When the calendar turned to 2017 this past Sunday, all NHL teams began wearing the league’s centennial logo as a right-sleeve patch — usually, but not always, below the TV number. This caught everyone by surprise, because there had been no mention of a patch when the centennial logo was unveiled back in September.

I’ve seen a lot of grumbling about the right-sleeve placement, because NHL sleeves already have TV numbers and, in some cases, stripes and other patches, so the addition of the centennial patch has created too much of a jumble. But have some teams handled this better than others? With that question in mind, I’ve tried to collect photos that will let us take a team-by-team look at the centennial patch.

Before we get started, a few quick notes:

•  I’ve tried to stick to game shots (as opposed to something like this), so we can see how the patch looks on the ice.

•  As you’ll see, a few teams still haven’t played a game in 2017, so we don’t yet know how the patch will look on their jerseys.

•  Most teams that have played at least one game in 2017 have only worn one of their jerseys, so we still don’t know how the patch will look throughout the rest of their respective wardrobes.

•  Goalies’ jerseys tend to have a different cut, with a more compressed space between the TV numbers and stripes, so that sometimes makes the patch positioning even more problematic on those jerseys.

Okay, here we go, one team at a time, in alphabetical order (for some of these photos, you can click to enlarge):

Avalanche: The Avs have no stripes on their sleeves, so the patch isn’t wedged into a tight space and has plenty of breathing room. Not bad.

Blackhawks: Haven’t yet played in 2017 except for the Winter Classic, which had its own patch.

Blue Jackets: So far we’ve only seen the patch on the team’s alternate jersey, and it looks awful. The patch’s colors and typography clash with the jersey design, and there isn’t enough space for it. A lose-lose-lose.

Blues: Haven’t yet played in 2017 except for the Winter Classic, which had its own patch.

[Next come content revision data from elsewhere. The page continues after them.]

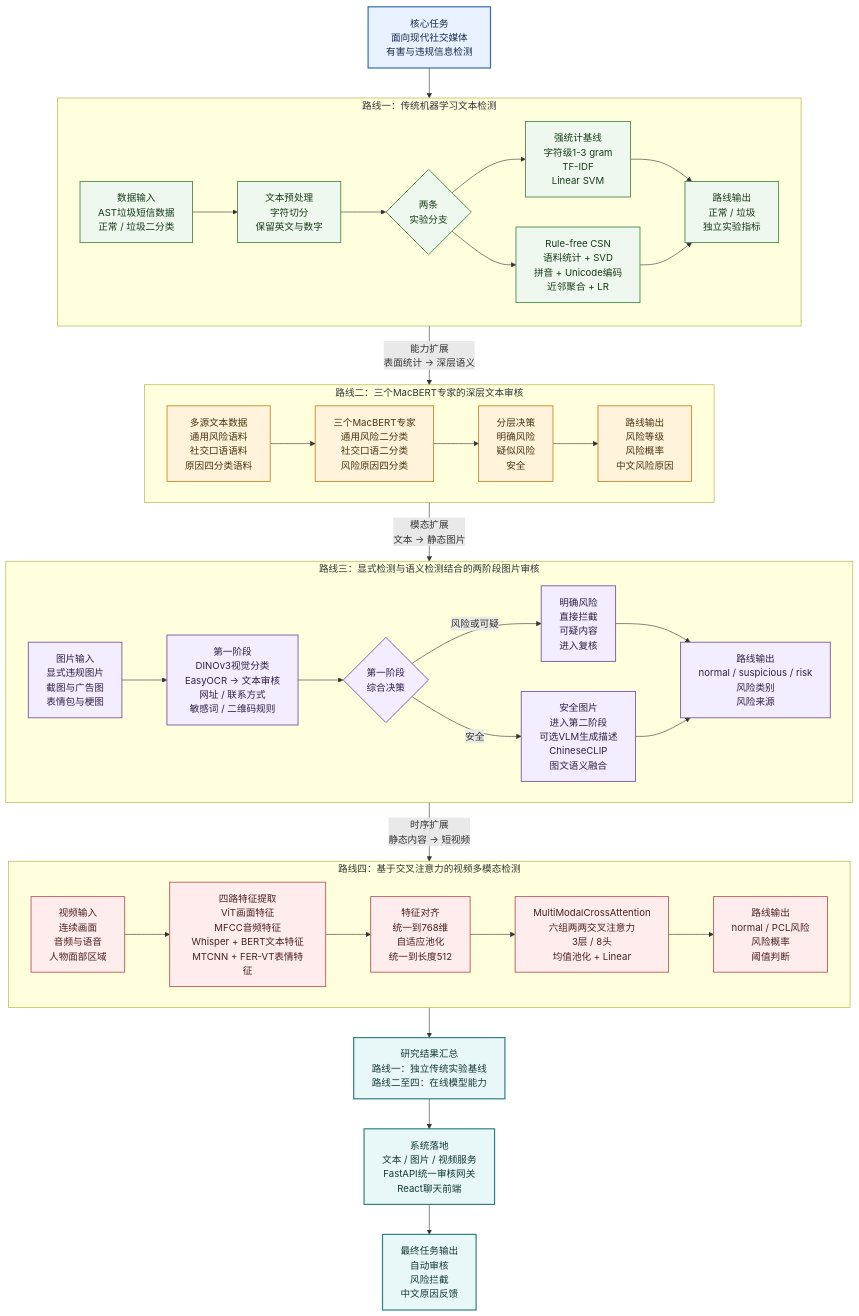
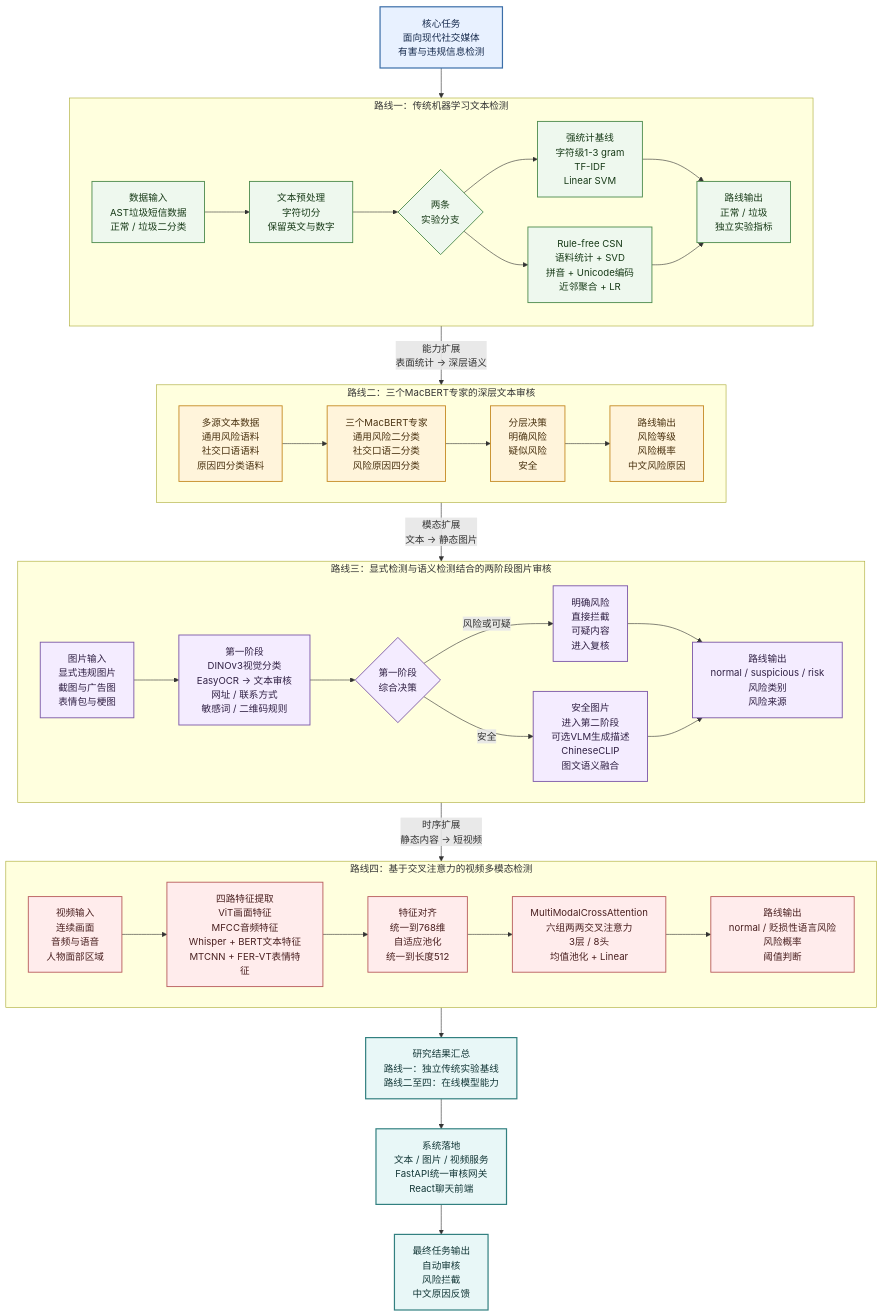
The first of 15 diagrams in doc/project_report.md (Wangych297/MM-ContentGuard), drawn with Mermaid before and after one commit. The commit also changed other lines of this file and 13 other files, not shown here.

````diff
--- a/doc/project_report.md
+++ b/doc/project_report.md
@@ -323,77 +323,77 @@
 ```mermaid
 flowchart TB
     A["核心任务<br/>面向现代社交媒体<br/>有害与违规信息检测"]
 
     subgraph P1["路线一：传统机器学习文本检测"]
         direction LR
         T1D["数据输入<br/>AST垃圾短信数据<br/>正常 / 垃圾二分类"]
         T1P["文本预处理<br/>字符切分<br/>保留英文与数字"]
         T1B{"两条<br/>实验分支"}
         T1M1["强统计基线<br/>字符级1-3 gram<br/>TF-IDF<br/>Linear SVM"]
         T1M2["Rule-free CSN<br/>语料统计 + SVD<br/>拼音 + Unicode编码<br/>近邻聚合 + LR"]
         T1O["路线输出<br/>正常 / 垃圾<br/>独立实验指标"]
 
         T1D --> T1P --> T1B
         T1B --> T1M1 --> T1O
         T1B --> T1M2 --> T1O
     end
 
     subgraph P2["路线二：三个MacBERT专家的深层文本审核"]
         direction LR
         T2D["多源文本数据<br/>通用风险语料<br/>社交口语语料<br/>原因四分类语料"]
         T2M["三个MacBERT专家<br/>通用风险二分类<br/>社交口语二分类<br/>风险原因四分类"]
         T2R["分层决策<br/>明确风险<br/>疑似风险<br/>安全"]
         T2O["路线输出<br/>风险等级<br/>风险概率<br/>中文风险原因"]
 
         T2D --> T2M --> T2R --> T2O
     end
 
     subgraph P3["路线三：显式检测与语义检测结合的两阶段图片审核"]
         direction LR
         I3D["图片输入<br/>显式违规图片<br/>截图与广告图<br/>表情包与梗图"]
         I3S1["第一阶段<br/>DINOv3视觉分类<br/>EasyOCR → 文本审核<br/>网址 / 联系方式<br/>敏感词 / 二维码规则"]
         I3Q{"第一阶段<br/>综合决策"}
         I3R["明确风险<br/>直接拦截<br/>可疑内容<br/>进入复核"]
         I3S2["安全图片<br/>进入第二阶段<br/>可选VLM生成描述<br/>ChineseCLIP<br/>图文语义融合"]
         I3O["路线输出<br/>normal / suspicious / risk<br/>风险类别<br/>风险来源"]
 
         I3D --> I3S1 --> I3Q
         I3Q -->|风险或可疑| I3R --> I3O
         I3Q -->|安全| I3S2 --> I3O
     end
 
     subgraph P4["路线四：基于交叉注意力的视频多模态检测"]
         direction LR
         V4D["视频输入<br/>连续画面<br/>音频与语音<br/>人物面部区域"]
         V4F["四路特征提取<br/>ViT画面特征<br/>MFCC音频特征<br/>Whisper + BERT文本特征<br/>MTCNN + FER-VT表情特征"]
         V4A["特征对齐<br/>统一到768维<br/>自适应池化<br/>统一到长度512"]
         V4M["MultiModalCrossAttention<br/>六组两两交叉注意力<br/>3层 / 8头<br/>均值池化 + Linear"]
-        V4O["路线输出<br/>normal / PCL风险<br/>风险概率<br/>阈值判断"]
+        V4O["路线输出<br/>normal / 贬损性语言风险<br/>风险概率<br/>阈值判断"]
 
         V4D --> V4F --> V4A --> V4M --> V4O
     end
 
     S0["研究结果汇总<br/>路线一：独立传统实验基线<br/>路线二至四：在线模型能力"]
     S1["系统落地<br/>文本 / 图片 / 视频服务<br/>FastAPI统一审核网关<br/>React聊天前端"]
     S2["最终任务输出<br/>自动审核<br/>风险拦截<br/>中文原因反馈"]
 
     A --> T1D
     T1O -->|"能力扩展<br/>表面统计 → 深层语义"| T2D
     T2O -->|"模态扩展<br/>文本 → 静态图片"| I3D
     I3O -->|"时序扩展<br/>静态内容 → 短视频"| V4D
     V4O --> S0 --> S1 --> S2
 
     classDef goal fill:#E8F1FF,stroke:#3B6EA8,color:#172B4D,stroke-width:2px;
     classDef text1 fill:#EEF8EE,stroke:#4D8B4D,color:#173A17,stroke-width:1.5px;
     classDef text2 fill:#FFF4DB,stroke:#C58A24,color:#4A3210,stroke-width:1.5px;
     classDef image fill:#F4ECFF,stroke:#7B57A8,color:#302044,stroke-width:1.5px;
     classDef video fill:#FFECEC,stroke:#B85C5C,color:#4A2020,stroke-width:1.5px;
     classDef system fill:#E8F7F7,stroke:#328080,color:#143838,stroke-width:2px;
 
     class A goal;
     class T1D,T1P,T1B,T1M1,T1M2,T1O text1;
     class T2D,T2M,T2R,T2O text2;
     class I3D,I3S1,I3Q,I3R,I3S2,I3O image;
     class V4D,V4F,V4A,V4M,V4O video;
     class S0,S1,S2 system;
 ```
````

Bruins: The Bruins’ color scheme already includes black and white, and the sleeve has just enough space to allow the patch to breathe. Not bad.

Canadiens: The patch tends to look best on sleeves that don’t have any striping. The Habs’ jersey is a prime example.

Canucks: A jersey that already includes a thick sleeve stripe, a TV number, and a shoulder patch shouldn’t have to deal with an additional patch. On the plus side, the white patch pairs well with the white TV number.

Capitals: The Caps’ sleeve design gives the patch plenty of breathing room, but I still don’t like how it looks, maybe because I just don’t like the Caps’ jerseys to begin with.

Coyotes: This sleeve design is too busy to begin with. Shoehorning the patch into a tight space makes it worse.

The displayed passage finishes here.